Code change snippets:
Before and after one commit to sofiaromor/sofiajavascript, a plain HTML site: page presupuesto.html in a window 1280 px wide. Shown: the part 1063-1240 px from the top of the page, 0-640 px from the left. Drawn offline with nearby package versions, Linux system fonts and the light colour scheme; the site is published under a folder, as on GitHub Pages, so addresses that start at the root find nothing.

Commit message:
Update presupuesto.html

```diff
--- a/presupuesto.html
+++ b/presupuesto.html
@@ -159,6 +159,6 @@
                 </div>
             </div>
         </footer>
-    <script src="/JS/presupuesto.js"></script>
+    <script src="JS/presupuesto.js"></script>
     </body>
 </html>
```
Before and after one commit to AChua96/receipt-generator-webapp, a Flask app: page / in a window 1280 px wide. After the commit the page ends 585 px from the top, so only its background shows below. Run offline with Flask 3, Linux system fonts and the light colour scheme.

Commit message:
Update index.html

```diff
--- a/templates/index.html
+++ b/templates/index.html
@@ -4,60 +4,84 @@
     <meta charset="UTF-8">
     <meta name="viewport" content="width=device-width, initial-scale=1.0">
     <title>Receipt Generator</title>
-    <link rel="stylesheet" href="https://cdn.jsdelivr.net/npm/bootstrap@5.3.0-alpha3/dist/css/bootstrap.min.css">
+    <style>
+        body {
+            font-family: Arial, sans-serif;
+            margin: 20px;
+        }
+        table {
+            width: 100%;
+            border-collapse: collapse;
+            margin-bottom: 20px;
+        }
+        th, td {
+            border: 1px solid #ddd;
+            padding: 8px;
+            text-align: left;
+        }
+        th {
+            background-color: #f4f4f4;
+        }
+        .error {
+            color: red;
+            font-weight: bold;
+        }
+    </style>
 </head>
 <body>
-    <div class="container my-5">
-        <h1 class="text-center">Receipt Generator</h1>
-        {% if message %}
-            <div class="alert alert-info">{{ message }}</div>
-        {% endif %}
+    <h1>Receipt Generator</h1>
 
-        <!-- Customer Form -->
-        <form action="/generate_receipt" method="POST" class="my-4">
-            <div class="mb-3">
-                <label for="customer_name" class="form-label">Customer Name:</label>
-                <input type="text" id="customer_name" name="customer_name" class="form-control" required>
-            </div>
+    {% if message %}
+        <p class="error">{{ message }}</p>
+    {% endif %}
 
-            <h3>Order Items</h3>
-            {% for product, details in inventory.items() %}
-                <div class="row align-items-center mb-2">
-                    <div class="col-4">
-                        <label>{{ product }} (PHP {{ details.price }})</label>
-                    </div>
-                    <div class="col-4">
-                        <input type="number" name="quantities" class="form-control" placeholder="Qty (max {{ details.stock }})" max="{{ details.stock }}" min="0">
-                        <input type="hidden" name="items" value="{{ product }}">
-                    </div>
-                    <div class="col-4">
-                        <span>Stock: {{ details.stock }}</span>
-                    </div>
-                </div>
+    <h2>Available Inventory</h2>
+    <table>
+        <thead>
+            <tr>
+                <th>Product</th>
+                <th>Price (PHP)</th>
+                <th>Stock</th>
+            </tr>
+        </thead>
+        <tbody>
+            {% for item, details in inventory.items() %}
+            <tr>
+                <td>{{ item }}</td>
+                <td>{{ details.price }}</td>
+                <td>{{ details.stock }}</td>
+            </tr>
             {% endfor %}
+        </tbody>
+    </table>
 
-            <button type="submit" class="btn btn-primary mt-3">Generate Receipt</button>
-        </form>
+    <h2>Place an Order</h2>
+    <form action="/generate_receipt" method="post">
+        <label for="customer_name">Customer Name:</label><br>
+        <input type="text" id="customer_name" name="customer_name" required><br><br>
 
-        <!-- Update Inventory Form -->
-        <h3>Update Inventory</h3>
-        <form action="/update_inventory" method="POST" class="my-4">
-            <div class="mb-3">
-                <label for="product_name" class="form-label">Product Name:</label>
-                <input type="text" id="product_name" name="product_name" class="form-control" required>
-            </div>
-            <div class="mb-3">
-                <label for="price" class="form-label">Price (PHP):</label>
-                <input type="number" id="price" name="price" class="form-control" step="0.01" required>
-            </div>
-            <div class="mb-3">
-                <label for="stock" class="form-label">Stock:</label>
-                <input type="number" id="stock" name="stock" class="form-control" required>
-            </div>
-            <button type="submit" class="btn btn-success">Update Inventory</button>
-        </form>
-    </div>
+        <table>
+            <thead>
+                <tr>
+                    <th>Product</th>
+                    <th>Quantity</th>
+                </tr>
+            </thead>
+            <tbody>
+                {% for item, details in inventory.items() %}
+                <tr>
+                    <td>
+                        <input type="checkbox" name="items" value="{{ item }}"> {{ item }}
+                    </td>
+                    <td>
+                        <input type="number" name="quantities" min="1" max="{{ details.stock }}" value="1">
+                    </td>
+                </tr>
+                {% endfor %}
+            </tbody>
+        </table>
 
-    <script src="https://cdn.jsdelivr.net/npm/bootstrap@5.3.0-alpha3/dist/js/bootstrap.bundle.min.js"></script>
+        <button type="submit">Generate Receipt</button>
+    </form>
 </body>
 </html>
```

## WHAT IS REQUIRED
Above are the entries; copy every line among them that contains the word "method".

## YOUR RESPONSE
-        <form action="/generate_receipt" method="POST" class="my-4">
+    <form action="/generate_receipt" method="post">
-        <form action="/update_inventory" method="POST" class="my-4">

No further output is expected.